The PMO's move came after several surveys conducted in the matter, indicated that the Israeli public has lost its faith in the services provided by local religious councils.
One of the options taken under advisements calls for granting the public access to some of the services provided by the Chief Rabbinate – such as applying for a marriage license or issuing bachelor certificates – through the internet.
According to the report, the Prime Minister's Office formed a team, consisting of representatives from various government bureaus, to form recommendations to that effect.
The team, atop taking the Chief Rabbinate into the internet era, is supposed to review other ways in which the services provided by it can be made more citizen-friendly.
The site is also expected to feature a new funeral bureau, aimed at centralizing all Chevra Kadisha operations.
Cabinet Secretary Oved Yehezkel, who initiated the move, will be heading the team. Yehezkel was reportedly appalled by the surveys, which indicated over 70% of the secular sector wants nothing to do with the Chief Rabbinate; and that 61% of them believe it is obsolete – a sentiment shared by 40% of the general public.
Yehezkel wrote to Chief Sephardic Rabbi of Israel Shlomo Amar asking him to lend his support to the effort and Rabbi Amar agreed, sending several representatives to join the team.
"We’re not looking to form another not-so-necessary office, but to make the ones which already exist more efficient," said Yehezkel.

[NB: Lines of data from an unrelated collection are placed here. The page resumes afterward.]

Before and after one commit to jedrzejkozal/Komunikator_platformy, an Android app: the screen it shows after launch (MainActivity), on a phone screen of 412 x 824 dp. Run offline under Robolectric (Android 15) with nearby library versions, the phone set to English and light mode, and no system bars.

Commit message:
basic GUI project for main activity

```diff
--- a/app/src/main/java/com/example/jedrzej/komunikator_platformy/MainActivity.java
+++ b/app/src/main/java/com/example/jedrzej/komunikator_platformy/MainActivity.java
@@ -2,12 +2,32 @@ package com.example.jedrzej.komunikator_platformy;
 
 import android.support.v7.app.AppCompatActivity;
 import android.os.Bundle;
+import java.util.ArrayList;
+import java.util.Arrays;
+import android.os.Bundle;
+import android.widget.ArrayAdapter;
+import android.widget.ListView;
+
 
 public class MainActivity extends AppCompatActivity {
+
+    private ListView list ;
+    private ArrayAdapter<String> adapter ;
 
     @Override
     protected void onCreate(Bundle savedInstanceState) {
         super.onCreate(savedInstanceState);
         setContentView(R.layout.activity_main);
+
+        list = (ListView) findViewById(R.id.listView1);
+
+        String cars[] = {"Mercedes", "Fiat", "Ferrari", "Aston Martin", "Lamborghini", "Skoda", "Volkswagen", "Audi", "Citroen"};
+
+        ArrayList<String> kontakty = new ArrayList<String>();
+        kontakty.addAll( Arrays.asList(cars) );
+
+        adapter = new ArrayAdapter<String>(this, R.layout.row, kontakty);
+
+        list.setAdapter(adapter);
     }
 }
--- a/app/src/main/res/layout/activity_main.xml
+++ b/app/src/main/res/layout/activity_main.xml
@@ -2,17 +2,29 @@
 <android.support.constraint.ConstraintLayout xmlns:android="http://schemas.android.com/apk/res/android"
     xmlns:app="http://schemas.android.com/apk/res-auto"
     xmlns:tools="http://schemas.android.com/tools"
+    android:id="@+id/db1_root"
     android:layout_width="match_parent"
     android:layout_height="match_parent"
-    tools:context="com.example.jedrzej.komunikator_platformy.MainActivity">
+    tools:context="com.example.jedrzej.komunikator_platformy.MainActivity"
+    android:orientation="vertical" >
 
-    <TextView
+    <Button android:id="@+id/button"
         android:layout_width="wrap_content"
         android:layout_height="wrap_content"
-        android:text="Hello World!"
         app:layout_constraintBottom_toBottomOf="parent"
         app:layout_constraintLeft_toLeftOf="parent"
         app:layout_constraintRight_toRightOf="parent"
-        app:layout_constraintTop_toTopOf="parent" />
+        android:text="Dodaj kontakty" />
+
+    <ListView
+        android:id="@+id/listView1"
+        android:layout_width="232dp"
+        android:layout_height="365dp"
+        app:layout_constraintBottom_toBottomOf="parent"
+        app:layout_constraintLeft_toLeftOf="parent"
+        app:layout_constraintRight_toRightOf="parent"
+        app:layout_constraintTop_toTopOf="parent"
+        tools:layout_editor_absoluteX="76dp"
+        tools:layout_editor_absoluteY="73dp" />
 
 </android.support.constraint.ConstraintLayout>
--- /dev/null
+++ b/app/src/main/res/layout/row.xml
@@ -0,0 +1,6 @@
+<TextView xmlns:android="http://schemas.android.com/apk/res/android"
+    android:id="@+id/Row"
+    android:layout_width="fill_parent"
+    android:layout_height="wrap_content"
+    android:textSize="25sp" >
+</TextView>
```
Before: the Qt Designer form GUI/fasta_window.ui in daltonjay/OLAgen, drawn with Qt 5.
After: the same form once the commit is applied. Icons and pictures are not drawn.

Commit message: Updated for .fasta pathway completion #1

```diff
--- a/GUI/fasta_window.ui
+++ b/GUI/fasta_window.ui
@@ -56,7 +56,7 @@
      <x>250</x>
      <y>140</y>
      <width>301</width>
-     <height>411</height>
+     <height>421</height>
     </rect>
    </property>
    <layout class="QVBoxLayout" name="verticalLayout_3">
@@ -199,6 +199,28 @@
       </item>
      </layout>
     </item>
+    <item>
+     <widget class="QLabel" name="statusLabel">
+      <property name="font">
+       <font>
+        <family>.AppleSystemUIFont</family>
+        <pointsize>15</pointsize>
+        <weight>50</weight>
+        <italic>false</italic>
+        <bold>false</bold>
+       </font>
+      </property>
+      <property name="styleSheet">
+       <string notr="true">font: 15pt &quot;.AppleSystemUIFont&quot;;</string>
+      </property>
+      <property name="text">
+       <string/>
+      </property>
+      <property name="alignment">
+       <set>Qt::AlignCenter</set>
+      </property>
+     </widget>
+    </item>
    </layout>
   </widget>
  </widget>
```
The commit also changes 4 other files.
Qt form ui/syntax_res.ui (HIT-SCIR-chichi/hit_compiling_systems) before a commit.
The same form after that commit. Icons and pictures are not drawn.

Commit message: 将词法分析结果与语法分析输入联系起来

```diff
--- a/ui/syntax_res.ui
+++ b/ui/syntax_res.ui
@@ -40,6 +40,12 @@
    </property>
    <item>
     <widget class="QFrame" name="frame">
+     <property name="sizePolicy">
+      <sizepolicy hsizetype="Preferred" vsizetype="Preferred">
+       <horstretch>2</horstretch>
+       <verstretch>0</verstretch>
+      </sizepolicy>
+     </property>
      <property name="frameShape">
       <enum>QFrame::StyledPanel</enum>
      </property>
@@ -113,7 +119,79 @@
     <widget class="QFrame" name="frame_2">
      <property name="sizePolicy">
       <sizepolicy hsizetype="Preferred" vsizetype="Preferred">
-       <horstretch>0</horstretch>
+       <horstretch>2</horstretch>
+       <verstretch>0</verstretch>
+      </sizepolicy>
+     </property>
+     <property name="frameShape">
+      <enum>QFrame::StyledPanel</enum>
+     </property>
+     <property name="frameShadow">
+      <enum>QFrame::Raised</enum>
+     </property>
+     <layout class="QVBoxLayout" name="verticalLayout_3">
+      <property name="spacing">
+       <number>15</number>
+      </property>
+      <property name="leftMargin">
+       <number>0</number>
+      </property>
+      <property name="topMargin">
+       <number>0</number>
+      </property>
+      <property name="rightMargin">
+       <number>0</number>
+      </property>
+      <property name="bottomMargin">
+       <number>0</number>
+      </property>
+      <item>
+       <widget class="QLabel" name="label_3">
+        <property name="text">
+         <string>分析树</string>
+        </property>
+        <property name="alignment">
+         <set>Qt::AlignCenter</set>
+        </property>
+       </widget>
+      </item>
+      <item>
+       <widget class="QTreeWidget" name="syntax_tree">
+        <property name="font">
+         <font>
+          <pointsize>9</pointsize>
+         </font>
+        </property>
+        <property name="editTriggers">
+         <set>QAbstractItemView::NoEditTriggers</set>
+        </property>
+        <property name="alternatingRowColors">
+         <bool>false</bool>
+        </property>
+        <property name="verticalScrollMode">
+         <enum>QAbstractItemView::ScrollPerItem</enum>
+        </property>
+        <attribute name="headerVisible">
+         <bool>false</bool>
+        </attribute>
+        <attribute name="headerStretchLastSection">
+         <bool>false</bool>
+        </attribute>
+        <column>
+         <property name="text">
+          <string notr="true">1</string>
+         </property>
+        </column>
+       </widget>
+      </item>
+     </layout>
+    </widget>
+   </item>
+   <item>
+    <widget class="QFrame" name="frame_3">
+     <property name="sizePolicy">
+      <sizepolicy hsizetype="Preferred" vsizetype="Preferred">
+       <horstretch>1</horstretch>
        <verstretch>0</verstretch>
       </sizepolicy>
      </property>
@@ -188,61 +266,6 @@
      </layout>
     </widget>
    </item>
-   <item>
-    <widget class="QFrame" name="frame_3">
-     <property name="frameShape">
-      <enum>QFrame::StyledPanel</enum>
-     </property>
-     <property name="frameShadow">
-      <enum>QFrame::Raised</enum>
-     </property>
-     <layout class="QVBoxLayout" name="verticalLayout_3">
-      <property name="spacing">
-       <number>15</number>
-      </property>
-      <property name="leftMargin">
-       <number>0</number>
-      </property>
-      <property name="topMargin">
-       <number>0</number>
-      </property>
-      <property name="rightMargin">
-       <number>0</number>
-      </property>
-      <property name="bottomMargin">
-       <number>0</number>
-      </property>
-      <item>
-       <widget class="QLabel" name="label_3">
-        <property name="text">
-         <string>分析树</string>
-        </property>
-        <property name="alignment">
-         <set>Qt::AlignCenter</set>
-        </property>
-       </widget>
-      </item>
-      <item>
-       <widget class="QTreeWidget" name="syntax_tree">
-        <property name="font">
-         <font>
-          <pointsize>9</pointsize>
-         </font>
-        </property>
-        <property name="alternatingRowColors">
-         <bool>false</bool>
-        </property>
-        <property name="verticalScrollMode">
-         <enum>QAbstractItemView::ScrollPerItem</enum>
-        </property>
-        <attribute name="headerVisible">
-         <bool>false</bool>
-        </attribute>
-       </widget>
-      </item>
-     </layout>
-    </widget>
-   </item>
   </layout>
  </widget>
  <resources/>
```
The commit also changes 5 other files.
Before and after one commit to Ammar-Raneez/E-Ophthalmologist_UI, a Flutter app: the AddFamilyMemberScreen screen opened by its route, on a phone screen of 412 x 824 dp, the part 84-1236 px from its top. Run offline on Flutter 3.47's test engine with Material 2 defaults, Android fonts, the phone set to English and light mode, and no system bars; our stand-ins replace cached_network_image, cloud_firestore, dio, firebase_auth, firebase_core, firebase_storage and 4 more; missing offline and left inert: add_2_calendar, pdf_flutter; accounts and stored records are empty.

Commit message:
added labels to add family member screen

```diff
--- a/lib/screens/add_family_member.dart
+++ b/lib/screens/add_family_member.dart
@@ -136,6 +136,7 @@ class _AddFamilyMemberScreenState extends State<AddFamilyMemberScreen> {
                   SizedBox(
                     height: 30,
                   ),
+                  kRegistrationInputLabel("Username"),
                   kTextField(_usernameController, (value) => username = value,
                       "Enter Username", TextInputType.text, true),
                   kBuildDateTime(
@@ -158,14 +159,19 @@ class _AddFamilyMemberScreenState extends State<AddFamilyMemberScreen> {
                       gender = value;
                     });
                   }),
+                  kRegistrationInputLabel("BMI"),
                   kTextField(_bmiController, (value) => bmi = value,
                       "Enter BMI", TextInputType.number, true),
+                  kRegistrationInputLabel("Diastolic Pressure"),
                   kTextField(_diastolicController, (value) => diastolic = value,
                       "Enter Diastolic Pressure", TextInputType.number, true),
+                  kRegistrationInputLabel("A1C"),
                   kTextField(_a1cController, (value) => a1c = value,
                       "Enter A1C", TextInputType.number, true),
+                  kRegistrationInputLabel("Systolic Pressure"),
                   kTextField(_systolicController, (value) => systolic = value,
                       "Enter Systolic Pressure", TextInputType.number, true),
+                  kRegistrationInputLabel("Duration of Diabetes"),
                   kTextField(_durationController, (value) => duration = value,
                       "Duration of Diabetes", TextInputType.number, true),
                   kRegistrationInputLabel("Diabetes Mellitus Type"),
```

"We have enough bodies and sufficient funding and personnel… what we need not is to everything work properly. I'm tired of civil servants who forgot they are here to do just that – serve."